A new report has revealed that the billions of pounds being spent on hospitals for the NHS will not be suitable for the new plans for the patterns of care.
The report has claimed that the NHS could be left with "white elephants", huge hospitals that would take 30 years to pay off, when the present plans for the future of healthcare lay with smaller, flexible units closer to where people live.
According to this report the Department of Health has brought capital investment of all kinds to a complete halt as new policies are changing the methods of delivery of care. This would lead to missing opportunities for investing in appropriate new buildings.
The lead author of the report is Professor Nick Bosanquet, of Imperial College. The report has been published by Reform, which was the first in the market to predict the NHS funding crisis and the need to cut jobs.
The report, 'Investment in the NHS', in the Reform has warned that the NHS has spent the past decade building over-large and expensive units and now faces a freeze on the kind of investment that can lead to service improvement.

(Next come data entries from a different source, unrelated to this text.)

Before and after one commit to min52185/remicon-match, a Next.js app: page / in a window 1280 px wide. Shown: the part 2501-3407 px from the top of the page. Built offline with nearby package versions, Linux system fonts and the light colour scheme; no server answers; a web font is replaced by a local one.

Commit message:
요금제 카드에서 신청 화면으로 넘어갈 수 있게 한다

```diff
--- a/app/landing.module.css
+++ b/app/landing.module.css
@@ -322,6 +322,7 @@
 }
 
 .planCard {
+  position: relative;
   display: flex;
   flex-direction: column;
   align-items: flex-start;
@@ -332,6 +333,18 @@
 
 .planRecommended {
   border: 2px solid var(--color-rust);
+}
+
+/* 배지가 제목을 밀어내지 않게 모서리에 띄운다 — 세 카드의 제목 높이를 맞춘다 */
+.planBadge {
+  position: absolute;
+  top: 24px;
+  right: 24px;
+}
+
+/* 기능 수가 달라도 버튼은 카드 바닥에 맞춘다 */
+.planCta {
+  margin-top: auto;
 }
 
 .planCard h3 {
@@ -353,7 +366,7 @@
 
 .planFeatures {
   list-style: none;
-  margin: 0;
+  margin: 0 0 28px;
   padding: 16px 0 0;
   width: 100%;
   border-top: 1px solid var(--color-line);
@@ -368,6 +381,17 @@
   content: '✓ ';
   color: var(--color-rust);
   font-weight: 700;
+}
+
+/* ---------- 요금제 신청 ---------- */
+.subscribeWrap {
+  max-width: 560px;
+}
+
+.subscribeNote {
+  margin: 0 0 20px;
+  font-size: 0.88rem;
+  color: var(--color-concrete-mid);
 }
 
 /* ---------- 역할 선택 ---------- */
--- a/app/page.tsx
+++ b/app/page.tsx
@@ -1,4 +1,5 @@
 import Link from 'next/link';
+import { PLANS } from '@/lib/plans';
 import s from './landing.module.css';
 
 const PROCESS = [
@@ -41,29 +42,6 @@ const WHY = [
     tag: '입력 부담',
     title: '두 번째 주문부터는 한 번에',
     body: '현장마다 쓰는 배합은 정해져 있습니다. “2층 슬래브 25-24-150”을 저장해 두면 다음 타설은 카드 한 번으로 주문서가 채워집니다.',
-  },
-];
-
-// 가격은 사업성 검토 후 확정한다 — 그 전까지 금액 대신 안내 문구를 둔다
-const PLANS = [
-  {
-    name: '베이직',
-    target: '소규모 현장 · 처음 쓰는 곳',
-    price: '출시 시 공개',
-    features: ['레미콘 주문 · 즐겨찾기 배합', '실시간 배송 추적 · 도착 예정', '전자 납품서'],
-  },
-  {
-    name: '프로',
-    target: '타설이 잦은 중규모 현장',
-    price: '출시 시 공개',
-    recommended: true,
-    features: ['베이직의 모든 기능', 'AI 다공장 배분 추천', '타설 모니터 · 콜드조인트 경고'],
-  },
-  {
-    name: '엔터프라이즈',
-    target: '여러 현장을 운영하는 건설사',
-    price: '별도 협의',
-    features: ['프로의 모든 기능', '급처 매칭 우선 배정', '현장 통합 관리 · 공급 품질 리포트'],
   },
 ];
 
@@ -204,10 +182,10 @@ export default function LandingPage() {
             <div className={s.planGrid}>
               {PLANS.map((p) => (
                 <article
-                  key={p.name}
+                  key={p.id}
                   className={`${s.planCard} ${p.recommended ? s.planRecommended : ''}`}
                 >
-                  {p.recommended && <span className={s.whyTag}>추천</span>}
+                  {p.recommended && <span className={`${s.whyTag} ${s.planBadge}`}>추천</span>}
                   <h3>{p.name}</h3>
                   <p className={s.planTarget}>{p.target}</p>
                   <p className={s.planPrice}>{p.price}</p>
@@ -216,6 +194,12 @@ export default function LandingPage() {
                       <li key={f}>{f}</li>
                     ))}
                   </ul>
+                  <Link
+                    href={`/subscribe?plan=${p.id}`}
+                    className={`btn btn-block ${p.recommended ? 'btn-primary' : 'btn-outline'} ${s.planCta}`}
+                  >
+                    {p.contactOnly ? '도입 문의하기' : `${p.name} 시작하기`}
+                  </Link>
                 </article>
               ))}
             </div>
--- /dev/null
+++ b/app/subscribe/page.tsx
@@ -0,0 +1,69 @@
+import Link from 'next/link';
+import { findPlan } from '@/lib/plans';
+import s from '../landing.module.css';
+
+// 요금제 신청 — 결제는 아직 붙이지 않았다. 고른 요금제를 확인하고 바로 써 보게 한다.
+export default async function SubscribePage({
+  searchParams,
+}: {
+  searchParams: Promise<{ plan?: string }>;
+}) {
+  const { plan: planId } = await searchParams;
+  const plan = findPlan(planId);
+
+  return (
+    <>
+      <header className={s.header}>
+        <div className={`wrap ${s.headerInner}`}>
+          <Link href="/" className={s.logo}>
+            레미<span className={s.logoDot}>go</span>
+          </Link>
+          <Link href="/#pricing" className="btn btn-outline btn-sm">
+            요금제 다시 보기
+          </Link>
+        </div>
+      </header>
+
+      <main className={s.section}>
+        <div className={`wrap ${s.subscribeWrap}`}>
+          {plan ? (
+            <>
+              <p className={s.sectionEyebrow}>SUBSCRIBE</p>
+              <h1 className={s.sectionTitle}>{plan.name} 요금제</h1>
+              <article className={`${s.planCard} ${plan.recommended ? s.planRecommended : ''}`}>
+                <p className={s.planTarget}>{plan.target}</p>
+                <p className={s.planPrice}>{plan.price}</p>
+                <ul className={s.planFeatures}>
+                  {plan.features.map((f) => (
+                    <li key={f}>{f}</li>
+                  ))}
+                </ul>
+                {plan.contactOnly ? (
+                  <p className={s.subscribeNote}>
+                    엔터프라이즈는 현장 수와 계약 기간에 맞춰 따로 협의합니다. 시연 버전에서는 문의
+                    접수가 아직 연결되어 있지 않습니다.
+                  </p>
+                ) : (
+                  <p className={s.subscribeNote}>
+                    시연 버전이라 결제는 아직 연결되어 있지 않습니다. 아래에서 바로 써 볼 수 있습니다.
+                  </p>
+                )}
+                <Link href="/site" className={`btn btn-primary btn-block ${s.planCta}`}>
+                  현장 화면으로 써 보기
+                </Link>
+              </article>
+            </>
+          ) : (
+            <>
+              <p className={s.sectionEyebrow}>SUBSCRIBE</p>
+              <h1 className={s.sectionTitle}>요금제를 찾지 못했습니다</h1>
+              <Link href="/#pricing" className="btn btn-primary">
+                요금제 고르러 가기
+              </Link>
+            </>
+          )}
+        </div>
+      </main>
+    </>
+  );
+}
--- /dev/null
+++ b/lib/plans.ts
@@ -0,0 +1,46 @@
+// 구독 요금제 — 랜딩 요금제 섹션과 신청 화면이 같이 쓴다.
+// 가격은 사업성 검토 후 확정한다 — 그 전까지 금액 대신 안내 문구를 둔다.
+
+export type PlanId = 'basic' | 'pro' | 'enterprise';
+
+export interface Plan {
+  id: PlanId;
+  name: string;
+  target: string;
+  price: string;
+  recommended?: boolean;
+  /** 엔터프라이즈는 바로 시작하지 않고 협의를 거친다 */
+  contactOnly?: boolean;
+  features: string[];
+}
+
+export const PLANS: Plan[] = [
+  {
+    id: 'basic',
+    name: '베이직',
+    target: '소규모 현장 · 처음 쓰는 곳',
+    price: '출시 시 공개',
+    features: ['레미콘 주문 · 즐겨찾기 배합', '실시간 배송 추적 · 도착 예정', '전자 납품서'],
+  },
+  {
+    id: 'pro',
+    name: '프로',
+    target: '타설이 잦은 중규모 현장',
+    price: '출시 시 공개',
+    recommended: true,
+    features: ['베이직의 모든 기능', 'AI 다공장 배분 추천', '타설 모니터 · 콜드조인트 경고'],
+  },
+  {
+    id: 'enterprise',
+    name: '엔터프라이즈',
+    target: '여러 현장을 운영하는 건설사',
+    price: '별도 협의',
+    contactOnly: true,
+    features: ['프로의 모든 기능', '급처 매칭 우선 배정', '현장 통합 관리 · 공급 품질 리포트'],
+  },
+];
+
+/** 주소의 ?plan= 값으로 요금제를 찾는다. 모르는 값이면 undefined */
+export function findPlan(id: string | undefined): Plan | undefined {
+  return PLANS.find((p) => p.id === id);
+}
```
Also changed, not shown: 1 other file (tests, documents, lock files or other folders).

The NHS accounts has showed evidence of an underspend of Ģ1.2 billion last year on the capital account which is double the level of 2004-05. The current financial year is expected to show an even larger underspend.